RECORD EXCERPTS
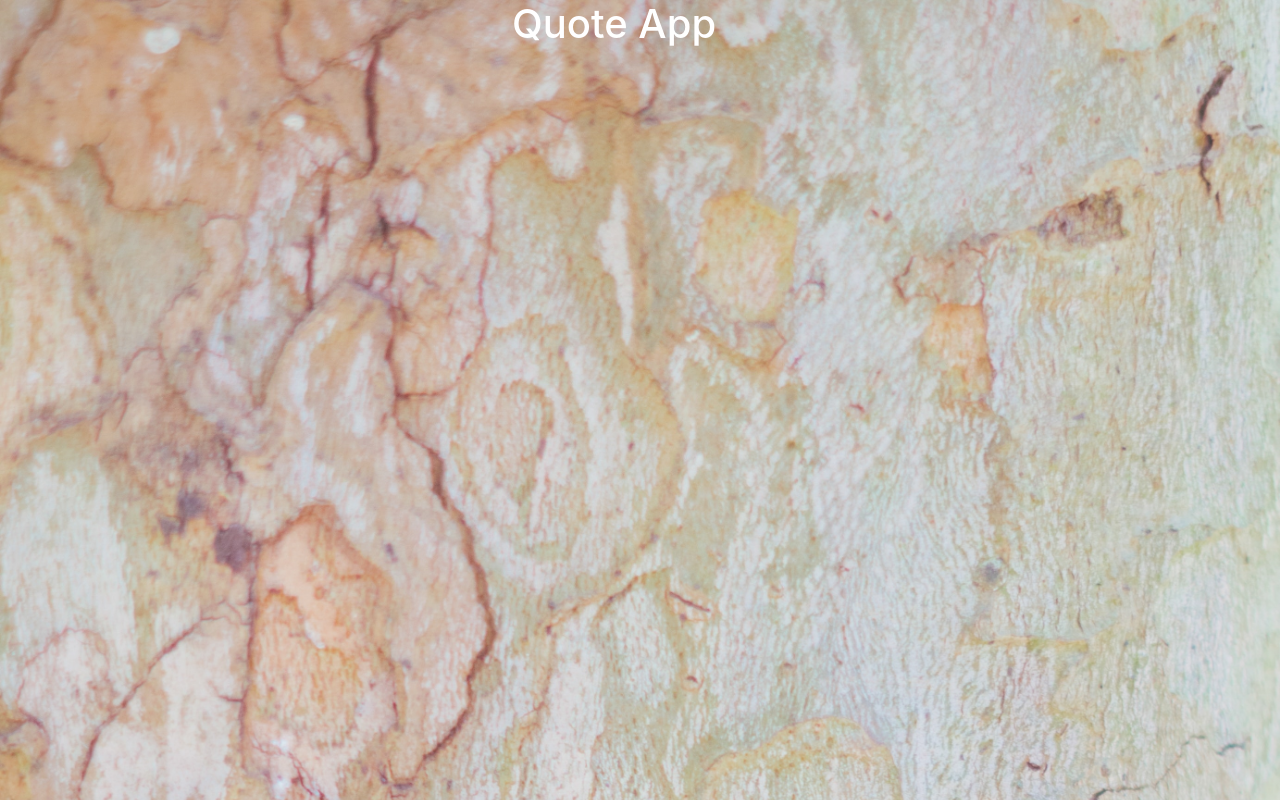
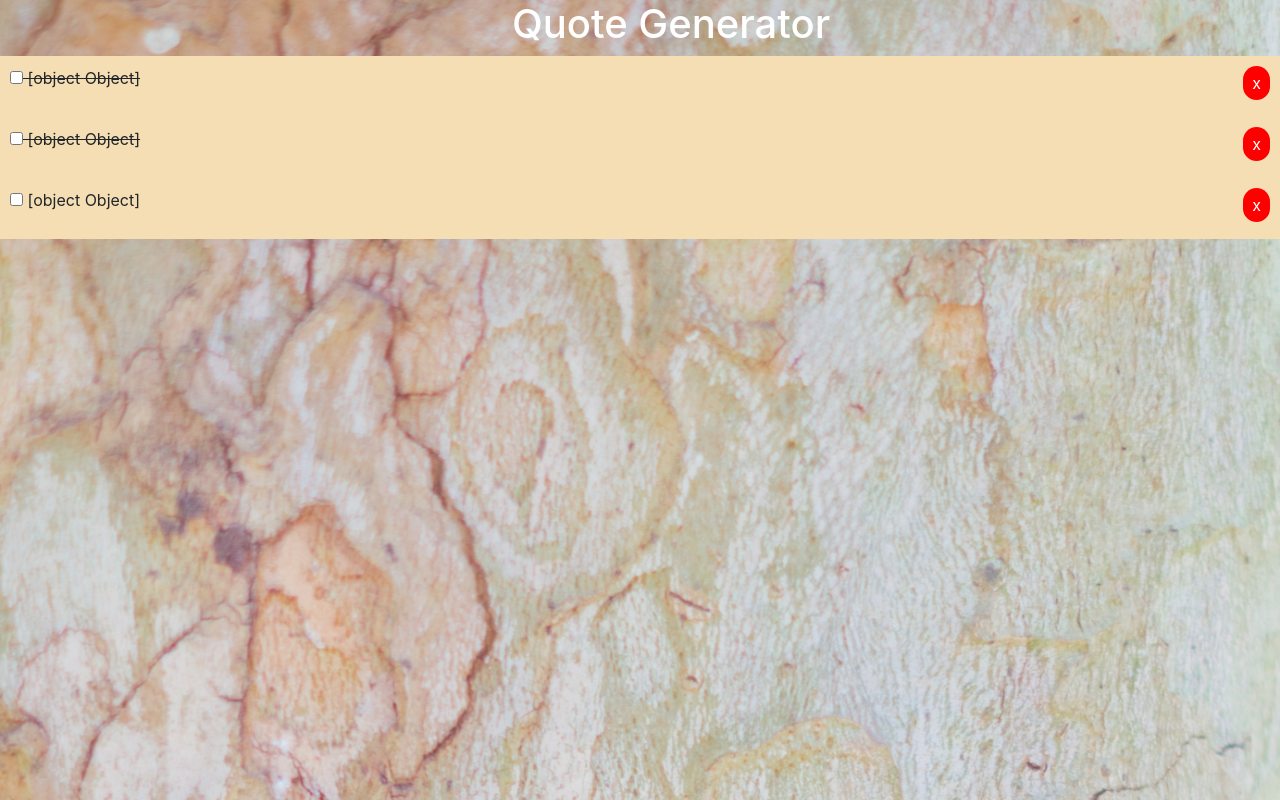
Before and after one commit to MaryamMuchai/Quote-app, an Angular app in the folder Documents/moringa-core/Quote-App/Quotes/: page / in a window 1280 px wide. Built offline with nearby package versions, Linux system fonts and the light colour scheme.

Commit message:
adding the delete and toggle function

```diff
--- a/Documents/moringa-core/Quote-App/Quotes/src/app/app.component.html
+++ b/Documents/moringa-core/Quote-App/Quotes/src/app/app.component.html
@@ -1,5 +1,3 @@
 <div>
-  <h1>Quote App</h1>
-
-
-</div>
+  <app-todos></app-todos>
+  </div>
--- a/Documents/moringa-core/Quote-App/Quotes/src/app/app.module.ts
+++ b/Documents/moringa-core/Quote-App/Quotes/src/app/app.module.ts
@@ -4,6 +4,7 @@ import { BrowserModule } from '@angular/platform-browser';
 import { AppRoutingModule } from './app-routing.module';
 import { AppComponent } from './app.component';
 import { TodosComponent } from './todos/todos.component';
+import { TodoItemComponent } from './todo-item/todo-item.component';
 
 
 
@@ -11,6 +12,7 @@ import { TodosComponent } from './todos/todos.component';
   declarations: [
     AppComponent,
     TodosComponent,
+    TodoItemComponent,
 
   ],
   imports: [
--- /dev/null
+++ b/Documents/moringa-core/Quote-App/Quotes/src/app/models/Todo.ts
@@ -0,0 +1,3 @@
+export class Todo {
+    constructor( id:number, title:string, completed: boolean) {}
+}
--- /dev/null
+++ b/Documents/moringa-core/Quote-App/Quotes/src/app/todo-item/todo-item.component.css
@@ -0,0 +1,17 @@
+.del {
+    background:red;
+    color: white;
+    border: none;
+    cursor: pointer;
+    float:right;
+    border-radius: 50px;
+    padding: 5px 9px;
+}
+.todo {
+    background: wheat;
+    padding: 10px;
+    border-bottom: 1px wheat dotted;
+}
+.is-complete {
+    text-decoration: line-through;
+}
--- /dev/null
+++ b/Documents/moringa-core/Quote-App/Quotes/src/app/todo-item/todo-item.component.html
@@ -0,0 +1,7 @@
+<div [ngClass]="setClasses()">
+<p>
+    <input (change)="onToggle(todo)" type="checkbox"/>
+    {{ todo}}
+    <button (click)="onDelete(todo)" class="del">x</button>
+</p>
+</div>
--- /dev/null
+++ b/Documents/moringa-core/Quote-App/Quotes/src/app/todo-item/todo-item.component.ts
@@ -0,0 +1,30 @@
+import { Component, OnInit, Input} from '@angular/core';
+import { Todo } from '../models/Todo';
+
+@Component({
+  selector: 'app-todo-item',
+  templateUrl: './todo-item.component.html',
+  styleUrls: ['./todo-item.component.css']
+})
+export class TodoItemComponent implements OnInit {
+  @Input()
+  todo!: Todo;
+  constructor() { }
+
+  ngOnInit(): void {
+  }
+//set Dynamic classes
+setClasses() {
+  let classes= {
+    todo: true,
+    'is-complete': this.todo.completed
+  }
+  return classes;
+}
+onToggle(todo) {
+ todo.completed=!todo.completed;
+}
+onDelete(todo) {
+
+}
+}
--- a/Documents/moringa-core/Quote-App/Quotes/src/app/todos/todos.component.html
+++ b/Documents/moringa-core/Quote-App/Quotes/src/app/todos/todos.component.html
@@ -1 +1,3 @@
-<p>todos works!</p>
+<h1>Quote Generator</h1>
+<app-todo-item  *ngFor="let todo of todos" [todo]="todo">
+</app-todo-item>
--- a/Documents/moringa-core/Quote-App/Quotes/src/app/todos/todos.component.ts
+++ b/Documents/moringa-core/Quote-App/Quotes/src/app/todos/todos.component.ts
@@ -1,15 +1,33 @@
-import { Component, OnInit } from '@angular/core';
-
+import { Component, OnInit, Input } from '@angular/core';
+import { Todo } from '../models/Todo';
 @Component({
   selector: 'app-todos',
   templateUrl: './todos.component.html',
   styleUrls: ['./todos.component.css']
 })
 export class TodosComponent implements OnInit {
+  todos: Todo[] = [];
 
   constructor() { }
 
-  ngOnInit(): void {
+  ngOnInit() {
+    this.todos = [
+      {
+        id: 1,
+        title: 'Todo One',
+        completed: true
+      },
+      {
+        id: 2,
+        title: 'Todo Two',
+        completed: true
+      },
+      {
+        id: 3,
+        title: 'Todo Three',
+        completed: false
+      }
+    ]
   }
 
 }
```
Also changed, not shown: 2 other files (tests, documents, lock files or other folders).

PROBLEM
For each line of the entries that includes "completed", show that line.

REPLY
+    constructor( id:number, title:string, completed: boolean) {}
+    'is-complete': this.todo.completed
+ todo.completed=!todo.completed;
+        completed: true
+        completed: true
+        completed: false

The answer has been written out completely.